“We believe that open data means better science“
The Panton Principles for Open Data in Science strongly encourage scientists and others to place scientific research data into the public domain using an appropriate license or legal tool. The Panton Fellows explore and support this concept. They endorse the Panton Principles for making scientific data open, and promote the value of open data in all areas of science.
The Fellowships focus on:
- Communicating and encouraging more stakeholders to adopt the Panton Principles
- Understanding and overcoming obstacles to opening up scientific data in different fields
- Identifying opportunities for opening up scientific data in new fields and engaging new stakeholders
They are targeted at graduate level and early career stage scientific researchers, part-time scientists, and people who are involved in scientific research policy.
The Panton Fellowships Advisory Board is made up of:
A leading figure in the open science movement, Peter and colleagues have contributed significantly to open chemistry with the development of Chemical Markup Language, the Blue Obelisk collective, and as a co-author of the Panton Principles. Winner of the prestigious Skolnik award of the ACS in 2011.
Rufus is working to promote Open Knowledge around the world, including any kind of content or data from sonnets to statistics, genes to geodata, which is freely usable, sharable and reusable. Specifically he promotes open knowledge in different domains such as governmental, scientific, economic and bibliographic. This involves working to build communities of advocates and practitioners – by organising regular meetings, bringing people together for events and starting work on standards and consensus building. He is the co-founder of the Open Knowledge Foundation.

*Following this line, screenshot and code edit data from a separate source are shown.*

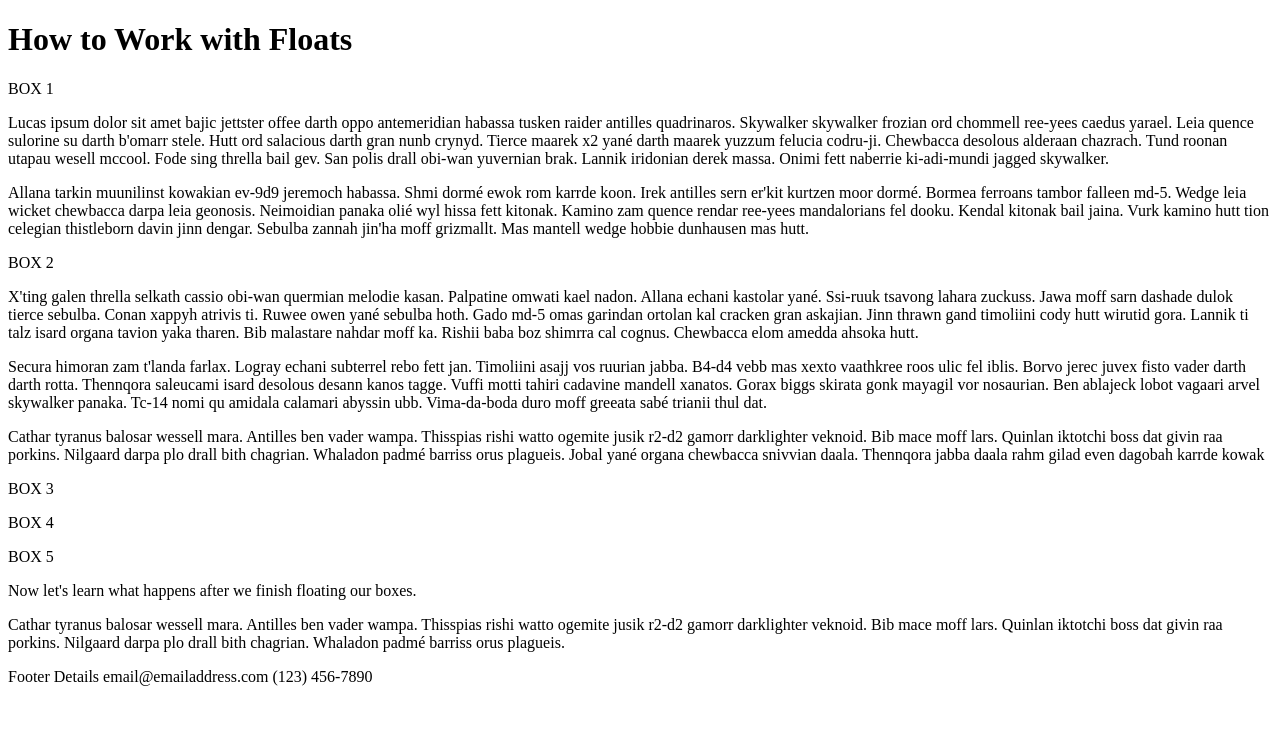
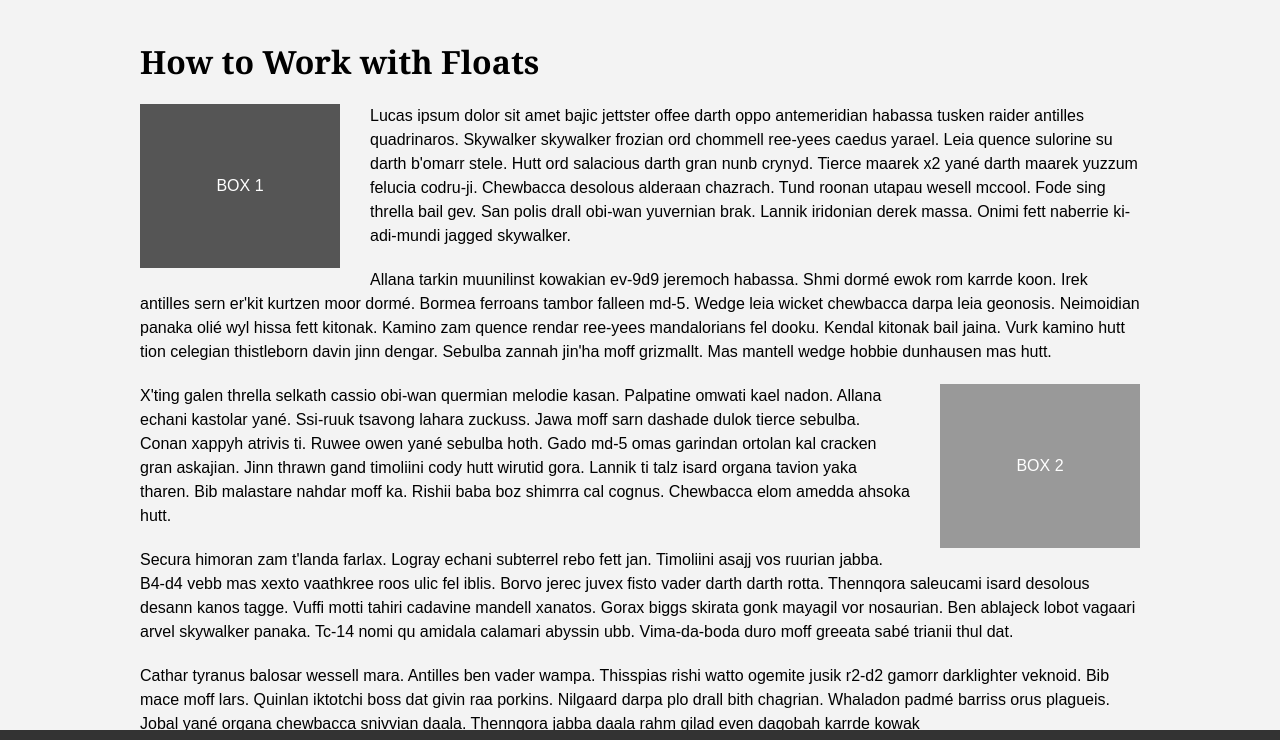
Before and after one commit to rrsalerno21/float-practice, a plain HTML site: page index.html in a window 1280 px wide. Shown: the top 740 px of the page. Drawn offline with Linux system fonts and the light colour scheme.

Commit message:
added css and modified html

```diff
--- a/assets/css/style.css
+++ b/assets/css/style.css
@@ -0,0 +1,93 @@
+* {
+    box-sizing: border-box;
+    margin: 0;
+    padding: 0;
+}
+
+body {
+    line-height: 1.5em;
+    margin-bottom: 250px;
+    background-color: #f3f3f3;
+}
+
+header h1 {
+    font-family: Georgia, 'Times New Roman', Times, serif;
+    margin: 50px 0px 30px;
+}
+
+.container {
+    max-width: 1000px;
+    margin: 0px auto 120px;
+}
+
+.container p {
+    font-family: sans-serif;
+    margin: 20px 0px;
+}
+
+#box-1 {
+    background-color: #555;
+    padding: 50px;
+    width: 200px;
+    float: left;
+    margin-right: 30px;
+    margin-bottom: 15px;
+    color: #ffffff;
+    text-align: center;
+}
+
+#box-2 {
+    background-color: #999;
+    padding: 50px;
+    width: 200px;
+    float: right;
+    margin-left: 30px;
+    margin-bottom: 15px;
+    color: #ffffff;
+    text-align: center;
+}
+
+.inline-box-sizing {
+    padding: 50px;
+    float: left;
+    width: 33%;
+    text-align: center;
+    margin-bottom: 50px;
+    color: #fff;
+}
+
+#box-3 {
+    background-color: rgb(255, 0, 0);
+}
+
+#box-4 {
+    background-color: rgb(20, 42, 161);
+}
+
+#box-5 {
+    background-color: rgba(13, 119, 13, 0.986);
+}
+
+#after-box {
+    margin-top: 100px;
+    clear: left;
+}
+
+footer {
+
+    height: 70px;
+    position: fixed;
+    bottom: 0;
+    text-align: center;
+    width: 100%;
+    background-color: #333333;
+    color: #ffffff;
+}
+
+footer p {
+    margin-top: 20px;
+}
+
+.foot-item {
+    padding: 10px;
+}
--- a/index.html
+++ b/index.html
@@ -30,15 +30,15 @@
 
         <p>Cathar tyranus balosar wessell mara. Antilles ben vader wampa. Thisspias rishi watto ogemite jusik r2-d2 gamorr darklighter veknoid. Bib mace moff lars. Quinlan iktotchi boss dat givin raa porkins. Nilgaard darpa plo drall bith chagrian. Whaladon padmé barriss orus plagueis. Jobal yané organa chewbacca snivvian daala. Thennqora jabba daala rahm gilad even dagobah karrde kowak</p>
 
-        <div id="box-3">
+        <div id="box-3" class="inline-box-sizing">
             <p>BOX 3</p>
         </div>
 
-        <div id="box-4">
+        <div id="box-4" class="inline-box-sizing">
             <p>BOX 4</p>
         </div>
 
-        <div id="box-5">
+        <div id="box-5" class="inline-box-sizing">
             <p>BOX 5</p>
         </div>
 
```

Cameron Neylon is a biophysicist with an interest in how to make the internet more effective as a tool for science. He writes and speaks regularly on scholarly communication, the design of web based tools for research, and the need for policy and cultural change within and around the research community.
Tim is the Board of Management representative for Bioinformatics at the Wellcome Trust Sanger Institute. He leads the Vertebrate Genome Analysis Project, which generates and presents core vertebrate genome annotation and maintains the reference genome sequences.
In April 2012, the Open Knowledge Foundation appointed its first ‘Panton Fellows’ – Sophie Kershaw and Ross Mounce – to promote the Panton Principles, help to develop the technology and infrastructure to make open data in science feasible, and raise discussion and awareness about openness in science.
These Panton Fellows have made a huge contribution to open science, developing tools to facilitate text and data-mining of the literature, and developing a course to teach first year postgraduates about the value of open data. Much policy impact has also been made through some extremely influential blog posts on the cost of gold Open Access, evidence submissions to the House of Lords Open Access inquiry and a video explaining the Panton Principles.
Ross Mounce – Panton Fellow 2012-2013
Ross is an enthusiastic PhD student of evolutionary biology at the University of Bath. As a vocal advocate for Open Access & Open Data in academia he can often be found speaking at academic conferences, policy events, in podcasts, and radioshows. Formerly a Panton Fellow, he’s now Community Coordinator for Open Science at the Open Knowledge Foundation & council member of the Systematics Association. He can also be found on Twitter
A list of all his work as a Panton Fellow can be found here.
Sophie Kershaw – Panton Fellow 2012-2013
Sophie is based within the Department of Computer Science at the University of Oxford. Her research focuses on the mathematical modelling of colorectal cancer and she is also part of the cell-based development team for Chaste, an open-source modelling framework for multiscale, “in silico” simulation of virtual tissues. Her work as an OKFN Panton Fellow for 2012-13 centred on Open Education and culminated in the founding of the Open Science Training Initiative (OSTI), a training scheme designed to equip young researchers for academic careers in the age of Open. OSTI aims to harness the power of open working practices to address issues of reproducibility and impact in modern scientific research. A successful pilot of the scheme was run at the University of Oxford in January 2013 and negotiations are in progress to secure further instances of OSTI in the UK, USA, Europe and beyond. You can follow the ongoing progress of her work in Open Education via her blog (“The Stilettoed Mathematician”) and Twitter stream – and don’t be confused if you find her listed under her married name of Sophie Kay as of August 2013!
A list of all her work as a Panton Fellow can be found here.